Mr Higgins, who was captain of Celtic's youth team and noted he had grown up in the Prospecthill Circus tower blocks at Toryglen, added: “I have never been political in my life. I have always avoided tribalism with the one exception of my football team, which I was born into and I have stuck with it.”

He noted, however, that his maternal grandfather, Tommy Mulheron, stood for the Socialist Party of Great Britain in a general election. Mr Mulheron was known to his Socialist Party colleagues as “Big Tony”.

Mr Higgins said: “He was a man of his time. A working-class, self-educated intellectual. That man gave me the greatest gift I ever received - an interest in literature and poetry.”

He declared that this interest, which led to an interest in the “broader cultural spectrum”, had been more important than his education at university, or his training as an actuary, or his life as a banker.

And Mr Higgins recalled “Big Tony” wrote down for him a list of authors and books to read as his grandfather neared the end of his life.

Mr Higgins, who is chairman of the National Galleries of Scotland, said: “He died when I was 21. He was such a massive influence on me.”

He noted that it was “Big Tony” who had introduced him to the poems of American Maya Angelou, with whom Mr Higgins had lunch in 2004.

While noting he had never been political, the former banker said: “I have always been a social democrat. I just don’t think unconstrained markets serve the broader community well. I do believe governments have to intervene to ensure we live in a fair society with social justice.”

Mr Higgins argued that “we have had a [Scotland] Office which has been political rather than good for the country”, under the Conservatives.

He said: “I think the country needs a strong [Scotland] Office.”

Asked if he had expected Labour to be so far ahead in the polls as it is at the moment, Mr Higgins replied: “I am actually surprised it is so commanding.
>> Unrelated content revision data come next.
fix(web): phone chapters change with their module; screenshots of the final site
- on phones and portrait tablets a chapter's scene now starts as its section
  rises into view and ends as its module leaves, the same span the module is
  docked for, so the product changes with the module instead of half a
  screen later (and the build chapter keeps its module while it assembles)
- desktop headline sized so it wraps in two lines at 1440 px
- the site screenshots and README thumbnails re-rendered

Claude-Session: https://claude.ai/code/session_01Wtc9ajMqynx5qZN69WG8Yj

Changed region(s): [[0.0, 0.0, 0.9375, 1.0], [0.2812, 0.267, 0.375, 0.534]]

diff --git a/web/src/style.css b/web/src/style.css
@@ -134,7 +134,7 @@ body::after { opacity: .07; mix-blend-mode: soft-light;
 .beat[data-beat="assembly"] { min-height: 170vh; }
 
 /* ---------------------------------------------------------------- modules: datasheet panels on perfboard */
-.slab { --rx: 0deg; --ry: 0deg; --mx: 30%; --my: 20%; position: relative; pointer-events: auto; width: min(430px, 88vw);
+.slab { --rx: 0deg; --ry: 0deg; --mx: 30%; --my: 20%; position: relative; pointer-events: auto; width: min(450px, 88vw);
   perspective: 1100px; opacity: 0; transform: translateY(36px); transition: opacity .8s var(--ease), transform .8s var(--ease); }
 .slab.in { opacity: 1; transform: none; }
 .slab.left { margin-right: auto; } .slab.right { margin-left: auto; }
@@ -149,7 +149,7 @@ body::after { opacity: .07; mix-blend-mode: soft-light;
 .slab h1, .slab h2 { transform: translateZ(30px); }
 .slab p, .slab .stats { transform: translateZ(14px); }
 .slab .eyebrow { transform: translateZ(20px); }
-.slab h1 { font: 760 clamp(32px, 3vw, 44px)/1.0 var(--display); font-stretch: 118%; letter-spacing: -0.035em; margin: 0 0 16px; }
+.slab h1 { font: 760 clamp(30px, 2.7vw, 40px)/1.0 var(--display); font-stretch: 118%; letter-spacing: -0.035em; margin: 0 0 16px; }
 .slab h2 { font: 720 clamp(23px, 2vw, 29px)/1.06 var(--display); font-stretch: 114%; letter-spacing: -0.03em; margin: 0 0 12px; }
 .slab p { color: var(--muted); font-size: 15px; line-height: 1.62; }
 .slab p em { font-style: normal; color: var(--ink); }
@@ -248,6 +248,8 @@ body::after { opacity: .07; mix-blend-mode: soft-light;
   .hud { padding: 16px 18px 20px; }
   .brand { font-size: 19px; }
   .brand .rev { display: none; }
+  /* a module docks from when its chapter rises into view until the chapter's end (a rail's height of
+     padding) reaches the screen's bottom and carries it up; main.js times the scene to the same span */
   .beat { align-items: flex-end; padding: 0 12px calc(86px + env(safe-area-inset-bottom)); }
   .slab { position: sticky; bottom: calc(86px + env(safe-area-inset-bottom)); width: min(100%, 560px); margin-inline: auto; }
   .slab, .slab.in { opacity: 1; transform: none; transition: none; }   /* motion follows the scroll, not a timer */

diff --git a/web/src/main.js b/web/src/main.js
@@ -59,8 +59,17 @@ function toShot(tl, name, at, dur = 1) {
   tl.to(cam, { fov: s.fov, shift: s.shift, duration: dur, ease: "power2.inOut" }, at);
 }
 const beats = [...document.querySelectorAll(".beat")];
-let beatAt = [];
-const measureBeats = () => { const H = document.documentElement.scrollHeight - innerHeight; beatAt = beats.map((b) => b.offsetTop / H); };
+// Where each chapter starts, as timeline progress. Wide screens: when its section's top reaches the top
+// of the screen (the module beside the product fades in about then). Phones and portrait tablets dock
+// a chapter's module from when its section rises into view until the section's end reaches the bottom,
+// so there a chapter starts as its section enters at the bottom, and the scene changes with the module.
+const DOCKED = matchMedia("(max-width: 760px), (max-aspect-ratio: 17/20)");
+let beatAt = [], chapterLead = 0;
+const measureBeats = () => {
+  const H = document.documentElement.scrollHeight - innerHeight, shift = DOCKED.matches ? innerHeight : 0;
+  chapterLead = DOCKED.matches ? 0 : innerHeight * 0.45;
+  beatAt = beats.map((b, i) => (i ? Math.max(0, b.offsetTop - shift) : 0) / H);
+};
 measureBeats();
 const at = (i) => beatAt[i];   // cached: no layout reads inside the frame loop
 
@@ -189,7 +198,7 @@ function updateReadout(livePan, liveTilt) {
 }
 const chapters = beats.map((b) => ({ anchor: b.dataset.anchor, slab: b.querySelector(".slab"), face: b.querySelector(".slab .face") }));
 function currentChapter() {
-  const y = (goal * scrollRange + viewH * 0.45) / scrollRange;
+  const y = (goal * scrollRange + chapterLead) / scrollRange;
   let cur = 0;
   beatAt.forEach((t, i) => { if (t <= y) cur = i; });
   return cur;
I think, from the kick-off, I expected a Labour victory. I am surprised the gap is so big as it is. I don’t think three months ago I would have predicted this.”